**Problem details**
If a line in the entries below holds the string "urls", copy it.

**Input for this task**
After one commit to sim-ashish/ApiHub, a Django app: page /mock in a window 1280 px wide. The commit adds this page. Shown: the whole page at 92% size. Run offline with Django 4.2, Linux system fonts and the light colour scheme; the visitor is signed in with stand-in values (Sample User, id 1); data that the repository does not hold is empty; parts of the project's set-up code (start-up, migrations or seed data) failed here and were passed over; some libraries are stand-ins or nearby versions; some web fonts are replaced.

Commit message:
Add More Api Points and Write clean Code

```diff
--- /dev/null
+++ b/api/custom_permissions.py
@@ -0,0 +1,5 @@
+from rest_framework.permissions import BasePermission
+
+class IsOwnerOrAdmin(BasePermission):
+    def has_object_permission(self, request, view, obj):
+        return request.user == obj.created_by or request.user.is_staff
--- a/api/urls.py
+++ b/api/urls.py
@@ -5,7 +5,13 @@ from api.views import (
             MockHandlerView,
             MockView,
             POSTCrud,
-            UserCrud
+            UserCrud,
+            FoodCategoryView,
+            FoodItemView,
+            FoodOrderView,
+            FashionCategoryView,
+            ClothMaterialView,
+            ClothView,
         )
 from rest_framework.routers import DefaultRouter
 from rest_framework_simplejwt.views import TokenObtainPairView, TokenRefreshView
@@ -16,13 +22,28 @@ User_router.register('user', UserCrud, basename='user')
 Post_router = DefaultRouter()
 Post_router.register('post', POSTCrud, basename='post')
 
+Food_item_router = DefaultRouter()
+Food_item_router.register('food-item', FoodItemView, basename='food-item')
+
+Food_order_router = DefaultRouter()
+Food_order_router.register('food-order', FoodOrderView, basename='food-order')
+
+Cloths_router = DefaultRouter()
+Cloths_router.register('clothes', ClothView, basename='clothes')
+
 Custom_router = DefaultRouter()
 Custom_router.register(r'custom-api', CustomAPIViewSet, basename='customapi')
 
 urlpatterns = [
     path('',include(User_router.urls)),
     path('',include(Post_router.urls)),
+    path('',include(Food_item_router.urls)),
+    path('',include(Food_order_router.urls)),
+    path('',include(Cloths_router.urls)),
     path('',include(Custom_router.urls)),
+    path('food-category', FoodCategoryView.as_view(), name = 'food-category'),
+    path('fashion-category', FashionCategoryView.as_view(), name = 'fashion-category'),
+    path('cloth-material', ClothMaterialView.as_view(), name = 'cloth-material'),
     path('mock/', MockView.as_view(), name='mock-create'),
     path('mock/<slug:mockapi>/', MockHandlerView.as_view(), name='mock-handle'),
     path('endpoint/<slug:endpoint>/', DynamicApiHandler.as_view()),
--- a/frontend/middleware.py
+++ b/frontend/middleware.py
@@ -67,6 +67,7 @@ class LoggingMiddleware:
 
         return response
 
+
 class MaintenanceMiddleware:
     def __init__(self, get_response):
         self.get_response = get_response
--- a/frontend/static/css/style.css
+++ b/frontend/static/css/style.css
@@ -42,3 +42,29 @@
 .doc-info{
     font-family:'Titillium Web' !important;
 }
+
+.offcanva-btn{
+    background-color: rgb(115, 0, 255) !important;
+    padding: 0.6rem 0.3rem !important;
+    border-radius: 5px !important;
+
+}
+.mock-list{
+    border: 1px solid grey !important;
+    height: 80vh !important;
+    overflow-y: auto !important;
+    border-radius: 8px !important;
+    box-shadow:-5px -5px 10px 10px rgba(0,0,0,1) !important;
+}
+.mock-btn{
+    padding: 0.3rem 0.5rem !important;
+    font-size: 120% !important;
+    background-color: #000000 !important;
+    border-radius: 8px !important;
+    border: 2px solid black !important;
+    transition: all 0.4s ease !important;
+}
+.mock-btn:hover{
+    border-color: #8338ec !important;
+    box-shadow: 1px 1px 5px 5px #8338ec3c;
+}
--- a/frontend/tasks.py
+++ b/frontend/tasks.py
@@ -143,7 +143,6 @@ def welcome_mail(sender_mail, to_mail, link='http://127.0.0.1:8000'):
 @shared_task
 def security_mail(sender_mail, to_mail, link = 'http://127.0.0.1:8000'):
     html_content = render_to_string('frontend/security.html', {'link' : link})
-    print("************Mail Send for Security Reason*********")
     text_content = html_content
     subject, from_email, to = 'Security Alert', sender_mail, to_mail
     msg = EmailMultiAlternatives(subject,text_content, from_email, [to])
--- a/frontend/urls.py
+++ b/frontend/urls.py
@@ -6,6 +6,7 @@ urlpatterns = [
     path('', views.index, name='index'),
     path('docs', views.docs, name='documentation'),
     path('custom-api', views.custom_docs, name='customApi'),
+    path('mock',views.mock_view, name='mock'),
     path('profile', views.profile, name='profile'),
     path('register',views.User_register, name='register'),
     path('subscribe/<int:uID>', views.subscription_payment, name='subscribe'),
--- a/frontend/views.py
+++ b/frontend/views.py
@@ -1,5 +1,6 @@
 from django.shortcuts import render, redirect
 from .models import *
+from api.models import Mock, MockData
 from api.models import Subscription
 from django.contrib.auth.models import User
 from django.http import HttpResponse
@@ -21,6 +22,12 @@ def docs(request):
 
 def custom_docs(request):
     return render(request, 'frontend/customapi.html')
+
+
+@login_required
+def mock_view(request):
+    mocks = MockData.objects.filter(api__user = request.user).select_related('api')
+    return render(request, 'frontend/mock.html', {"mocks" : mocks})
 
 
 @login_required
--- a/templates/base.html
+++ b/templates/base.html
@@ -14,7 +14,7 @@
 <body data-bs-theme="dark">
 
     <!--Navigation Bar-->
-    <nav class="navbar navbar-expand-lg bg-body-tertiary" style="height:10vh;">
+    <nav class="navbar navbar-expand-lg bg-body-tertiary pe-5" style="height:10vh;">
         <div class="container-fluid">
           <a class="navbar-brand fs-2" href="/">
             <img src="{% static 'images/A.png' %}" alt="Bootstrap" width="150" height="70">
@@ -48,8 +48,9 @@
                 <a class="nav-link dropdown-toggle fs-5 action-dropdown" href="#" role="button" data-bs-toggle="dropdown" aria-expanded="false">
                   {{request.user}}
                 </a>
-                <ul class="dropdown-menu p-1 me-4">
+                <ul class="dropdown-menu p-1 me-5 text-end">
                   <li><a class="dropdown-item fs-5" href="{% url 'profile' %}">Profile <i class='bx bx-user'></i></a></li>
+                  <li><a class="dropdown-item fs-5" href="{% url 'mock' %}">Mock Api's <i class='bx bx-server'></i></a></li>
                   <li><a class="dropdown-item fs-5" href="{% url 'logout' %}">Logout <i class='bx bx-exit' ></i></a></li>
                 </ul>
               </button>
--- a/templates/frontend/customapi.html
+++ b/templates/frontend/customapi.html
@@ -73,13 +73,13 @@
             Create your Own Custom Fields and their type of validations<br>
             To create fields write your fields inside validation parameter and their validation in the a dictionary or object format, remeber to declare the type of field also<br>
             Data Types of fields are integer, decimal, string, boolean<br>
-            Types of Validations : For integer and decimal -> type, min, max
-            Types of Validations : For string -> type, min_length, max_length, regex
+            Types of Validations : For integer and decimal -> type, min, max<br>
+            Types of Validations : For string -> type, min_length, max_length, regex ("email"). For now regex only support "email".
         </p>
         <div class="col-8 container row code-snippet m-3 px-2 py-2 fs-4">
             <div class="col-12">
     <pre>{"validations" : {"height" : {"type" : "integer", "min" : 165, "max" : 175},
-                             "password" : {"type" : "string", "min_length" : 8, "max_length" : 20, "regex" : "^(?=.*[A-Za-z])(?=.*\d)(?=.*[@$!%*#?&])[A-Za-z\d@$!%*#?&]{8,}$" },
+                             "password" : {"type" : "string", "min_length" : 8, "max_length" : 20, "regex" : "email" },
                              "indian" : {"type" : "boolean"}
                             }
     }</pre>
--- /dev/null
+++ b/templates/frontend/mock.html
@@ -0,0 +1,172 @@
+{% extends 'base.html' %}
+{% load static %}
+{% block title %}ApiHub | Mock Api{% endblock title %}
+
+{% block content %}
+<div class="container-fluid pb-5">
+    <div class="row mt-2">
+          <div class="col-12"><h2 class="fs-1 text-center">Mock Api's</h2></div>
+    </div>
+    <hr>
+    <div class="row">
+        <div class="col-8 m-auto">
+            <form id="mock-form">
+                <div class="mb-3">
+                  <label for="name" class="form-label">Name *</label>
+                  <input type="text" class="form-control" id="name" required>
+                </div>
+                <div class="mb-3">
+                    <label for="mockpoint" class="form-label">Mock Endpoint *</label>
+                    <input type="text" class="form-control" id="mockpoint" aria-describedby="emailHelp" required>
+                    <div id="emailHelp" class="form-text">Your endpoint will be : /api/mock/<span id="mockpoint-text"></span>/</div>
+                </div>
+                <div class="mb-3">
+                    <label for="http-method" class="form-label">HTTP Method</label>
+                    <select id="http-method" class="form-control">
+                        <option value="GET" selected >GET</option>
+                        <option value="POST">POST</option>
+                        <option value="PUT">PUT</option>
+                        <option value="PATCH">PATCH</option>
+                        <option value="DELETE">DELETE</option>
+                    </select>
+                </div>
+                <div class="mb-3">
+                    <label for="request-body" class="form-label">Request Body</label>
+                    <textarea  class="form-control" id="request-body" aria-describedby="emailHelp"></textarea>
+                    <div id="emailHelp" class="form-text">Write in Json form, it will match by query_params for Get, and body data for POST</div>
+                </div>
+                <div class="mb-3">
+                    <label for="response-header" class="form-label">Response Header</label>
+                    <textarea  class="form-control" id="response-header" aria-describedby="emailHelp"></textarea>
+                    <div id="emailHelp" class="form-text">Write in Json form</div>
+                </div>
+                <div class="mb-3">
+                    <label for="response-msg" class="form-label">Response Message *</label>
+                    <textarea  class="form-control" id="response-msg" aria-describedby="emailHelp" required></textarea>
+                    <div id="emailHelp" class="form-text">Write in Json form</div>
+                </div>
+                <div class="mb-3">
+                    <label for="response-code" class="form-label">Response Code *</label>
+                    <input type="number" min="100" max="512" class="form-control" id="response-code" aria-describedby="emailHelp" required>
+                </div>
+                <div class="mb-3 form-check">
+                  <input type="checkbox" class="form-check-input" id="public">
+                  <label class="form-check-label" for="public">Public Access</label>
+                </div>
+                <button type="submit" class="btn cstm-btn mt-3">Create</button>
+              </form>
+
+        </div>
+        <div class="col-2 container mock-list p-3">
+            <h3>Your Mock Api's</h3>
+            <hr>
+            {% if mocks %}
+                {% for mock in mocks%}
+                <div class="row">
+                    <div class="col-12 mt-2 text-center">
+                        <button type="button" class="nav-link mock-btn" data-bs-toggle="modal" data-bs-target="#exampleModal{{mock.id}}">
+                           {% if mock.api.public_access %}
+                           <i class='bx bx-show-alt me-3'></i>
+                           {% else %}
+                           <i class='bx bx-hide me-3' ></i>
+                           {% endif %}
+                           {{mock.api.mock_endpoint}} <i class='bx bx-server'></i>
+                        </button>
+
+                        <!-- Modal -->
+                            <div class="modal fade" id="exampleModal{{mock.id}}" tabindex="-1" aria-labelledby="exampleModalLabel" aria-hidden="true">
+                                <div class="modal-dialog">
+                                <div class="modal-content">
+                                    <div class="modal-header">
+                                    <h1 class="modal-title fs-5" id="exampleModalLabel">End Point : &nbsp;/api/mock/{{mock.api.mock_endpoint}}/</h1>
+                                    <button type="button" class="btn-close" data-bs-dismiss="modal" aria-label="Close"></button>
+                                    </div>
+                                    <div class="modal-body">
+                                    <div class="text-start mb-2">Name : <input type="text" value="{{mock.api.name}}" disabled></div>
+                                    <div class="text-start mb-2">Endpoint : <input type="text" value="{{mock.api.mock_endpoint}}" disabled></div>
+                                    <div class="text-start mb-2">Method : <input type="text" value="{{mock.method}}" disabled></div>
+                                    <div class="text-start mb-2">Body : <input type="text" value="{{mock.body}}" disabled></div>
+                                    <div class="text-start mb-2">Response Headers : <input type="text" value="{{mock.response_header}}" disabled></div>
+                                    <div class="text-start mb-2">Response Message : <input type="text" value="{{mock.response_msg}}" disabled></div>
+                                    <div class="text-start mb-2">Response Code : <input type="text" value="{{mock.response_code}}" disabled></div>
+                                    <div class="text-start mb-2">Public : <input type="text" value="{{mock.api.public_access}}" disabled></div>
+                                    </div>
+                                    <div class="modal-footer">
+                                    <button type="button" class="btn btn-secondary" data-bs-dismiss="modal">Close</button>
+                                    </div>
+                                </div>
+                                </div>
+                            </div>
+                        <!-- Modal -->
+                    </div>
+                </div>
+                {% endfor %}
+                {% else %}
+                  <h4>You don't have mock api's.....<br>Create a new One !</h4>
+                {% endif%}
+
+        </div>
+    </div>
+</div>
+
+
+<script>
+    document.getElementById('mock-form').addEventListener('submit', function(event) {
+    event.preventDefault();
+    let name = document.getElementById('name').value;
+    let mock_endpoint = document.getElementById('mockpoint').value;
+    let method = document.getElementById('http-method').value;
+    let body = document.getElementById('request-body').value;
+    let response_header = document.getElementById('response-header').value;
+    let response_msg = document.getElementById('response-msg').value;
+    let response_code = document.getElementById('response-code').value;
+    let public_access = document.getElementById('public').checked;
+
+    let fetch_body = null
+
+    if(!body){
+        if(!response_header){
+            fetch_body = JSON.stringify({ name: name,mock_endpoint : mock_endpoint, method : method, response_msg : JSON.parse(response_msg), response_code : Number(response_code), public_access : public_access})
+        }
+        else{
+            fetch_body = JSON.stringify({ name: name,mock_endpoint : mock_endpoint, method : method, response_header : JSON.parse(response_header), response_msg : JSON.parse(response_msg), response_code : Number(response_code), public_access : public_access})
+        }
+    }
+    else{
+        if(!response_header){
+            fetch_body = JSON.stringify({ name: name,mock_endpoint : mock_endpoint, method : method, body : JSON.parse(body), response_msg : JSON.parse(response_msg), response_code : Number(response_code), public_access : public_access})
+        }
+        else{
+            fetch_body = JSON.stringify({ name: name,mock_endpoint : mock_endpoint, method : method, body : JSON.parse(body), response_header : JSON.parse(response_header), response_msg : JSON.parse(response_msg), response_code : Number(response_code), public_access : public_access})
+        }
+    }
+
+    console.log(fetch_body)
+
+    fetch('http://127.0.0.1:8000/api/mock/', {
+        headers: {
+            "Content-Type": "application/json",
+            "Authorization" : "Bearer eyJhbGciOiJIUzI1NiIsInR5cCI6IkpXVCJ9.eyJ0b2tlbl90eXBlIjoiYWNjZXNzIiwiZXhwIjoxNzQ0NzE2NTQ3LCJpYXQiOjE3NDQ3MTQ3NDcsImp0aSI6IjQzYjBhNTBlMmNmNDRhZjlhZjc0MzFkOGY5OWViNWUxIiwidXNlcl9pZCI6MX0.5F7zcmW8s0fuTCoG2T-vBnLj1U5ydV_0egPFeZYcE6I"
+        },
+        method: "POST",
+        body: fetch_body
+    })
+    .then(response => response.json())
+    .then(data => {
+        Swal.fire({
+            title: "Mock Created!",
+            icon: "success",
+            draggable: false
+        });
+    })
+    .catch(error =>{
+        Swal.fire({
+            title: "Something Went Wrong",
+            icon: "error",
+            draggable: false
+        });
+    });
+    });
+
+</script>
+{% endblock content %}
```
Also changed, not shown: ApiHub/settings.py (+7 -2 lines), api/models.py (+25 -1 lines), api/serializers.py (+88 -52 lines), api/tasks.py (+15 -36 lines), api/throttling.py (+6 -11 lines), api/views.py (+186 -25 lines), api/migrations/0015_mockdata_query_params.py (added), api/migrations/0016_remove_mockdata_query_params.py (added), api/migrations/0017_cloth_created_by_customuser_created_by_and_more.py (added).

**Written solution**
--- a/api/urls.py
+++ b/api/urls.py
     path('',include(User_router.urls)),
     path('',include(Post_router.urls)),
+    path('',include(Food_item_router.urls)),
+    path('',include(Food_order_router.urls)),
+    path('',include(Cloths_router.urls)),
     path('',include(Custom_router.urls)),
--- a/frontend/urls.py
+++ b/frontend/urls.py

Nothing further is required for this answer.